Revision tracking records
——
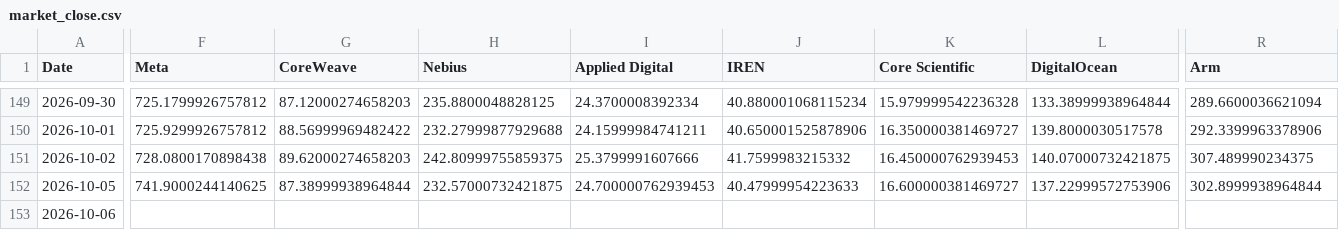
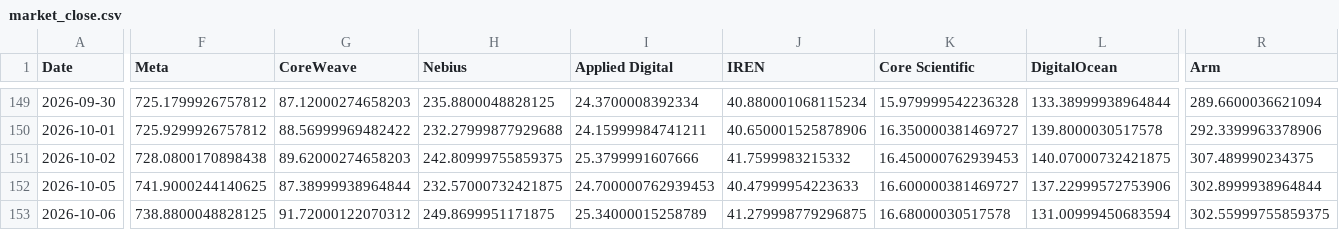
Before and after one commit to lemonca11/ai_invest_agent, a CSV file: data/market_close.csv, drawn as a sheet; only a part is shown, gaps mark what is left out; the diff covers the shown part only; the diff names each change by its address in the sheet, - before the commit and + after, or states it on an @@ line.

```diff
--- a/data/market_close.csv
+++ b/data/market_close.csv
-F153 (Meta): (empty)
+F153 (Meta): 738.8800048828125
-G153 (CoreWeave): (empty)
+G153 (CoreWeave): 91.72000122070312
-H153 (Nebius): (empty)
+H153 (Nebius): 249.8699951171875
-I153 (Applied Digital): (empty)
+I153 (Applied Digital): 25.34000015258789
-J153 (IREN): (empty)
+J153 (IREN): 41.279998779296875
-K153 (Core Scientific): (empty)
+K153 (Core Scientific): 16.68000030517578
-L153 (DigitalOcean): (empty)
+L153 (DigitalOcean): 131.00999450683594
-R153 (Arm): (empty)
+R153 (Arm): 302.55999755859375
```
Also changed, not shown: 22 edited cells elsewhere in this file, data/market_signals.csv, data/market_volume.csv, 30 other files.
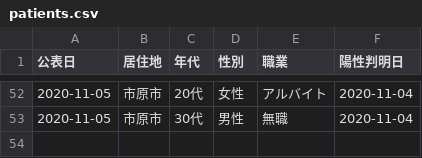
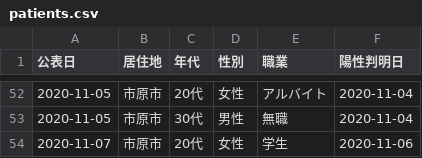
Before and after one commit to YanaseT/covid19_ichihara_make_json, a CSV file: src/Downloads/patients_data/patients.csv, drawn as a sheet; only a part is shown, gaps mark what is left out.

```diff
--- a/src/Downloads/patients_data/patients.csv
+++ b/src/Downloads/patients_data/patients.csv
@@ -53 +53,2 @@
 2020-11-05,市原市,30代,男性,無職,2020-11-04
+2020-11-07,市原市,20代,女性,学生,2020-11-06
```
Also changed, not shown: src/Downloads/final_data/total.csv, src/Downloads/table_data/corona_t.csv, 2 other files.
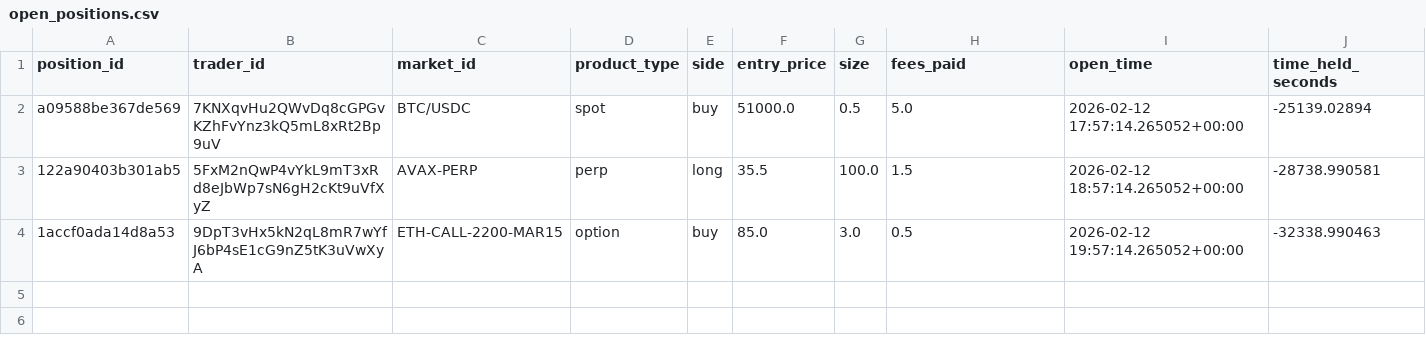
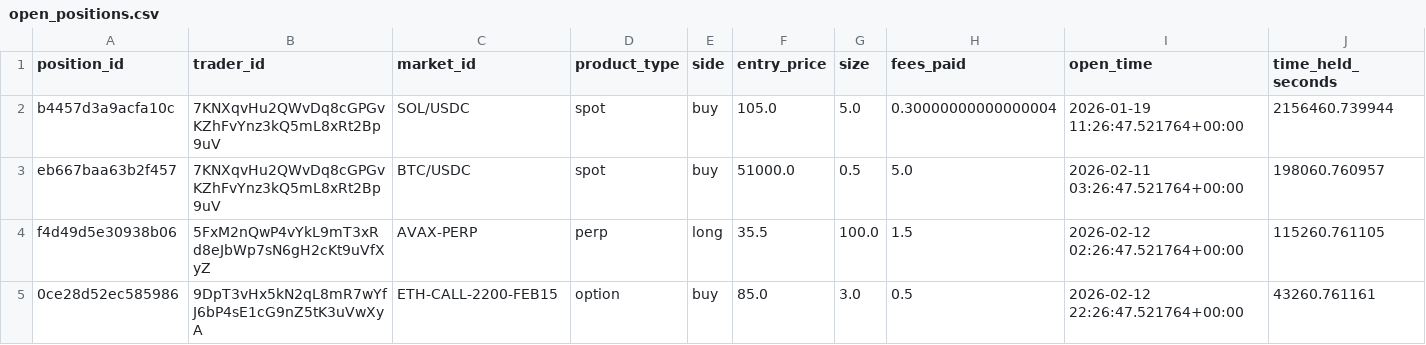
Before and after one commit to FirstBML/Deriverse-Trading-System-Analysis, a CSV file: deriverse-data-puller/data/analytics_output/open_positions.csv, drawn as a sheet.

```diff
--- a/deriverse-data-puller/data/analytics_output/open_positions.csv
+++ b/deriverse-data-puller/data/analytics_output/open_positions.csv
@@ -1,4 +1,5 @@
 position_id,trader_id,market_id,product_type,side,entry_price,size,fees_paid,open_time,time_held_seconds
-a09588be367de569,7KNXqvHu2QWvDq8cGPGvKZhFvYnz3kQ5mL8xRt2Bp9uV,BTC/USDC,spot,buy,51000.0,0.5,5.0,2026-02-12 17:57:14.265052+00:00,-25139.02894
-122a90403b301ab5,5FxM2nQwP4vYkL9mT3xRd8eJbWp7sN6gH2cKt9uVfXyZ,AVAX-PERP,perp,long,35.5,100.0,1.5,2026-02-12 18:57:14.265052+00:00,-28738.990581
-1accf0ada14d8a53,9DpT3vHx5kN2qL8mR7wYfJ6bP4sE1cG9nZ5tK3uVwXyA,ETH-CALL-2200-MAR15,option,buy,85.0,3.0,0.5,2026-02-12 19:57:14.265052+00:00,-32338.990463
+b4457d3a9acfa10c,7KNXqvHu2QWvDq8cGPGvKZhFvYnz3kQ5mL8xRt2Bp9uV,SOL/USDC,spot,buy,105.0,5.0,0.30000000000000004,2026-01-19 11:26:47.521764+00:00,2156460.739944
+eb667baa63b2f457,7KNXqvHu2QWvDq8cGPGvKZhFvYnz3kQ5mL8xRt2Bp9uV,BTC/USDC,spot,buy,51000.0,0.5,5.0,2026-02-11 03:26:47.521764+00:00,198060.760957
+f4d49d5e30938b06,5FxM2nQwP4vYkL9mT3xRd8eJbWp7sN6gH2cKt9uVfXyZ,AVAX-PERP,perp,long,35.5,100.0,1.5,2026-02-12 02:26:47.521764+00:00,115260.761105
+0ce28d52ec585986,9DpT3vHx5kN2qL8mR7wYfJ6bP4sE1cG9nZ5tK3uVwXyA,ETH-CALL-2200-FEB15,option,buy,85.0,3.0,0.5,2026-02-12 22:26:47.521764+00:00,43260.761161
```
Also changed, not shown: deriverse-data-puller/data/analytics_output/equity_curve.csv, deriverse-data-puller/data/analytics_output/pnl_by_day.csv, 14 other files.
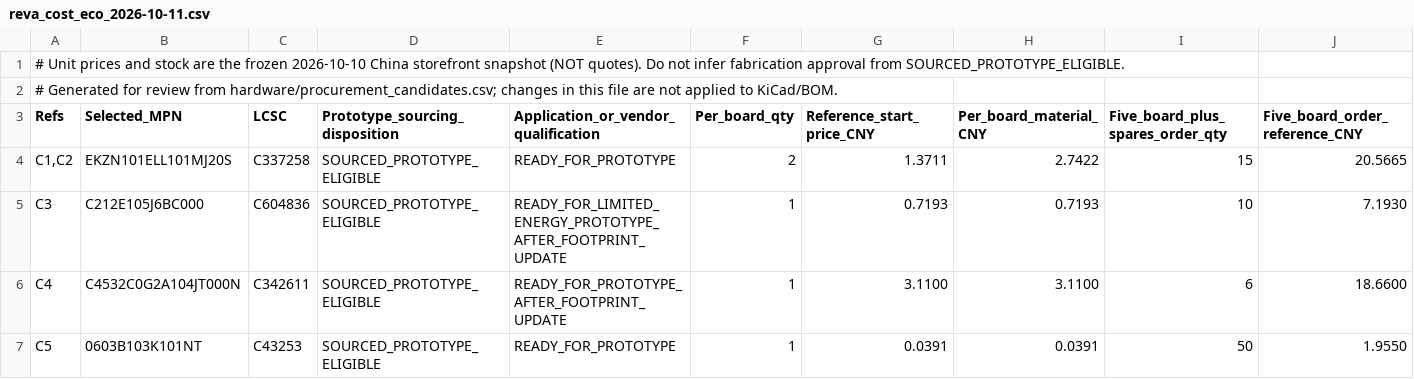
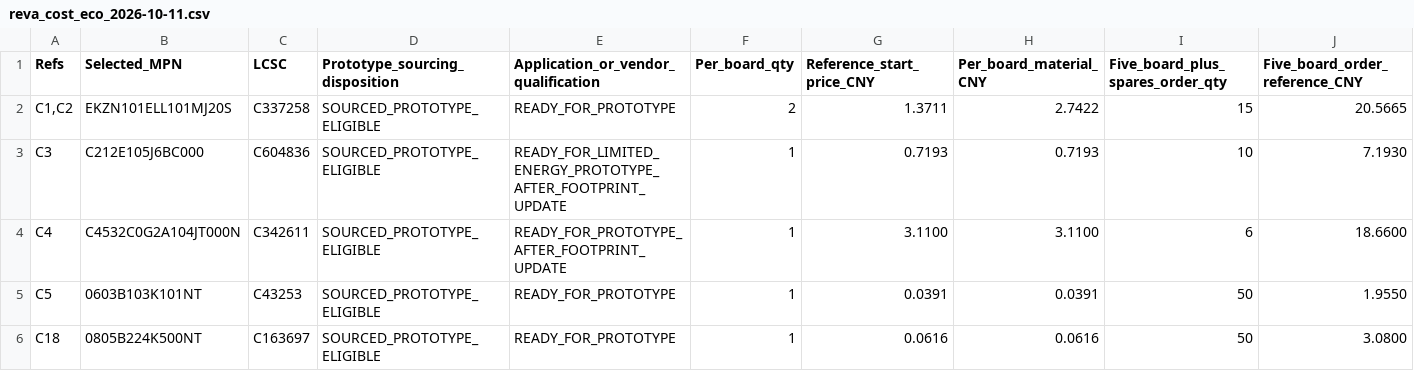
Before and after one commit to magic-alt/fpga-servo, a CSV file: hardware/reva_cost_eco_2026-10-11.csv, drawn as a sheet; only a part is shown; the shorter side is filled out with more unchanged rows; rows hold the shown columns only; the diff names each change by its address in the sheet, - before the commit and + after, or states it on an @@ line.

Commit message:
fix(bom): make 68-group ECO cost CSV directly importable

```diff
--- a/hardware/reva_cost_eco_2026-10-11.csv
+++ b/hardware/reva_cost_eco_2026-10-11.csv
-row 1: # Unit prices and stock are the frozen 2026-10-10 China storefront snapshot (NOT quotes). Do not infer fabrication approval from SOURCED_PROTOTYPE_ELIGIBLE.
-row 2: # Generated for review from hardware/procurement_candidates.csv; changes in this file are not applied to KiCad/BOM.
```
——
§ **Exercise directions**:
Please retype every record above exactly, leaving out the pictures.

§ **Output for this task**:
Before and after one commit to lemonca11/ai_invest_agent, a CSV file: data/market_close.csv, drawn as a sheet; only a part is shown, gaps mark what is left out; the diff covers the shown part only; the diff names each change by its address in the sheet, - before the commit and + after, or states it on an @@ line.

```diff
--- a/data/market_close.csv
+++ b/data/market_close.csv
-F153 (Meta): (empty)
+F153 (Meta): 738.8800048828125
-G153 (CoreWeave): (empty)
+G153 (CoreWeave): 91.72000122070312
-H153 (Nebius): (empty)
+H153 (Nebius): 249.8699951171875
-I153 (Applied Digital): (empty)
+I153 (Applied Digital): 25.34000015258789
-J153 (IREN): (empty)
+J153 (IREN): 41.279998779296875
-K153 (Core Scientific): (empty)
+K153 (Core Scientific): 16.68000030517578
-L153 (DigitalOcean): (empty)
+L153 (DigitalOcean): 131.00999450683594
-R153 (Arm): (empty)
+R153 (Arm): 302.55999755859375
```
Also changed, not shown: 22 edited cells elsewhere in this file, data/market_signals.csv, data/market_volume.csv, 30 other files.
Before and after one commit to YanaseT/covid19_ichihara_make_json, a CSV file: src/Downloads/patients_data/patients.csv, drawn as a sheet; only a part is shown, gaps mark what is left out.

```diff
--- a/src/Downloads/patients_data/patients.csv
+++ b/src/Downloads/patients_data/patients.csv
@@ -53 +53,2 @@
 2020-11-05,市原市,30代,男性,無職,2020-11-04
+2020-11-07,市原市,20代,女性,学生,2020-11-06
```
Also changed, not shown: src/Downloads/final_data/total.csv, src/Downloads/table_data/corona_t.csv, 2 other files.
Before and after one commit to FirstBML/Deriverse-Trading-System-Analysis, a CSV file: deriverse-data-puller/data/analytics_output/open_positions.csv, drawn as a sheet.

```diff
--- a/deriverse-data-puller/data/analytics_output/open_positions.csv
+++ b/deriverse-data-puller/data/analytics_output/open_positions.csv
@@ -1,4 +1,5 @@
 position_id,trader_id,market_id,product_type,side,entry_price,size,fees_paid,open_time,time_held_seconds
-a09588be367de569,7KNXqvHu2QWvDq8cGPGvKZhFvYnz3kQ5mL8xRt2Bp9uV,BTC/USDC,spot,buy,51000.0,0.5,5.0,2026-02-12 17:57:14.265052+00:00,-25139.02894
-122a90403b301ab5,5FxM2nQwP4vYkL9mT3xRd8eJbWp7sN6gH2cKt9uVfXyZ,AVAX-PERP,perp,long,35.5,100.0,1.5,2026-02-12 18:57:14.265052+00:00,-28738.990581
-1accf0ada14d8a53,9DpT3vHx5kN2qL8mR7wYfJ6bP4sE1cG9nZ5tK3uVwXyA,ETH-CALL-2200-MAR15,option,buy,85.0,3.0,0.5,2026-02-12 19:57:14.265052+00:00,-32338.990463
+b4457d3a9acfa10c,7KNXqvHu2QWvDq8cGPGvKZhFvYnz3kQ5mL8xRt2Bp9uV,SOL/USDC,spot,buy,105.0,5.0,0.30000000000000004,2026-01-19 11:26:47.521764+00:00,2156460.739944
+eb667baa63b2f457,7KNXqvHu2QWvDq8cGPGvKZhFvYnz3kQ5mL8xRt2Bp9uV,BTC/USDC,spot,buy,51000.0,0.5,5.0,2026-02-11 03:26:47.521764+00:00,198060.760957
+f4d49d5e30938b06,5FxM2nQwP4vYkL9mT3xRd8eJbWp7sN6gH2cKt9uVfXyZ,AVAX-PERP,perp,long,35.5,100.0,1.5,2026-02-12 02:26:47.521764+00:00,115260.761105
+0ce28d52ec585986,9DpT3vHx5kN2qL8mR7wYfJ6bP4sE1cG9nZ5tK3uVwXyA,ETH-CALL-2200-FEB15,option,buy,85.0,3.0,0.5,2026-02-12 22:26:47.521764+00:00,43260.761161
```
Also changed, not shown: deriverse-data-puller/data/analytics_output/equity_curve.csv, deriverse-data-puller/data/analytics_output/pnl_by_day.csv, 14 other files.
Before and after one commit to magic-alt/fpga-servo, a CSV file: hardware/reva_cost_eco_2026-10-11.csv, drawn as a sheet; only a part is shown; the shorter side is filled out with more unchanged rows; rows hold the shown columns only; the diff names each change by its address in the sheet, - before the commit and + after, or states it on an @@ line.

Commit message:
fix(bom): make 68-group ECO cost CSV directly importable

```diff
--- a/hardware/reva_cost_eco_2026-10-11.csv
+++ b/hardware/reva_cost_eco_2026-10-11.csv
-row 1: # Unit prices and stock are the frozen 2026-10-10 China storefront snapshot (NOT quotes). Do not infer fabrication approval from SOURCED_PROTOTYPE_ELIGIBLE.
-row 2: # Generated for review from hardware/procurement_candidates.csv; changes in this file are not applied to KiCad/BOM.
```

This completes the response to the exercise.